Graduations are going on all over the country. Most families will have someone graduating somewhere either from high school or college and this is the time when we all go to show our support for our young people. Having been a graduation speaker multiple times I always marvel at the effort of those so anointed to find something new to share with the young people and their families.
A look around most auditoriums should give a hint at a major national issues and yield pertinent information for both young and old to contemplate. The people that fill the auditoriums at graduation range in age from the younger brothers and sisters of the graduates to the grandparents and great grandparents who have come to participate in what has become an annual spring ritual important to families.
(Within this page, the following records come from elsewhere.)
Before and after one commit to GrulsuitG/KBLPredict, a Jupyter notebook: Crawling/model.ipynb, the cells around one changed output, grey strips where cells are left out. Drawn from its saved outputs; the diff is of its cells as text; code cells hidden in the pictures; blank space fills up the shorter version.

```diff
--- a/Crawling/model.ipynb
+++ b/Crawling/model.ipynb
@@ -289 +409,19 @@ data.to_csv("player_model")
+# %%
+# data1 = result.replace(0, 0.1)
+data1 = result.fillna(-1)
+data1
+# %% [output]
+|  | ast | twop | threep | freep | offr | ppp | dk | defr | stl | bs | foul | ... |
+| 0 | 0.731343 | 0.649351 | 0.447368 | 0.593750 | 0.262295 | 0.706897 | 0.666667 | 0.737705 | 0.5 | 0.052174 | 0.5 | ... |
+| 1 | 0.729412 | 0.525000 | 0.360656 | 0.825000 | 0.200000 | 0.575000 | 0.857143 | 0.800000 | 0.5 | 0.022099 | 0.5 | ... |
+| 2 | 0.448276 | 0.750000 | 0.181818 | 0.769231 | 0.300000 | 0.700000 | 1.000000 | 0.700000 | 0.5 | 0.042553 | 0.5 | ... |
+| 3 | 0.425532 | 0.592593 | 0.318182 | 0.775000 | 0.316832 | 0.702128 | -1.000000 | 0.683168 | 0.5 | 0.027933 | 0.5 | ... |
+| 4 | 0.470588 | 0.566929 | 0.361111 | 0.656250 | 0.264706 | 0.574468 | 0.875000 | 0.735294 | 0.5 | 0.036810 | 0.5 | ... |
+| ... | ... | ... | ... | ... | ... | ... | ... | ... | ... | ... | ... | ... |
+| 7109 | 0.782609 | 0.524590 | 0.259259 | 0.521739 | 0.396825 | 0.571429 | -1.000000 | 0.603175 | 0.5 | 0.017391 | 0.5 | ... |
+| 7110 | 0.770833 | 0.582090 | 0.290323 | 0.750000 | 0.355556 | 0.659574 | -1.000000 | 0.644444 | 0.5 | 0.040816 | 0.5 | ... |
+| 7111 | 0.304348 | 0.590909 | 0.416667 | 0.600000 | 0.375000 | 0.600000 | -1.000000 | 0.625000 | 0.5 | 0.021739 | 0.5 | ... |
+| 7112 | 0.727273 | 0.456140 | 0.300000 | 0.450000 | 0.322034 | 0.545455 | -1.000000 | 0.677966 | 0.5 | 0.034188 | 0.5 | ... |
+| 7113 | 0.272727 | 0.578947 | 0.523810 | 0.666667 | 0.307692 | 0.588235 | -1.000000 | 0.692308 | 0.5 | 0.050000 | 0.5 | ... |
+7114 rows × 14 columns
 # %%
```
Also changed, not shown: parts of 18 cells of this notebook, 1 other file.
Among the things that are most obvious in those auditoriums and our society is the growing distance between the generations.
When you and I were young, several generations often lived together under one roof. We ate the same food, had the same sort of entertainment, and lived a similar lifestyle. That is a rare happening today. Note the waiting lists to get into our overpopulated assisted living and nursing homes.
In school we were taught the same things in similar ways, and often to the tune of a hickory stick. We did not have to learn algebra, foreign languages or the new math in grade school. However, history, geography and government were definitely a part of the curriculum. School opened each day with the Pledge of Allegiance and in music class we were taught to sing the national anthem “The Star-Spangled Banner.” Watch the generation gap in play at your next ball game and see who can repeat the pledge or sing the anthem.
The most usual controversy at our local churches is the style of music. During a recent church service our pastor pointed out that the younger population in the worship service did not sing the old hymns so we needed to sing more contemporary songs. I found myself thinking that if we went to contemporary music the older folks would likely be the group not joining in during the song service.
How many different ways does the “gap” show itself? Choice of automobiles, fast food, style of clothing, travel, spending patterns, fewer children, computers, cell phones, TiVo, etc. The list is endless.
Two major things are obvious. There is a much larger segment of society today that is older. The fastest growing age group in our country is the group over 80 years of age. And, the birth rate continues to decline. Both of those factors exacerbate our situation. It means that as we age there are fewer to share the financial burden and the gap between young and old is just going to become greater.
Accepting the generation gap as reality and as part of the increasing diversity of 21st century life will help us to navigate the future with more understanding. It is a part of life that isn’t going to go away. Incidentally, my four-year-old grandson asked if I ever killed a dinosaur in the olden days.
— Dr. Mark L. Hopkins writes for More Content Now and Scripps Newspapers. He is past president of colleges and universities in four states and currently serves as executive director of a higher-education consulting service. You will find Hopkins’ latest book, “Journey to Gettysburg,” on Amazon.com. Contact him at email@example.com.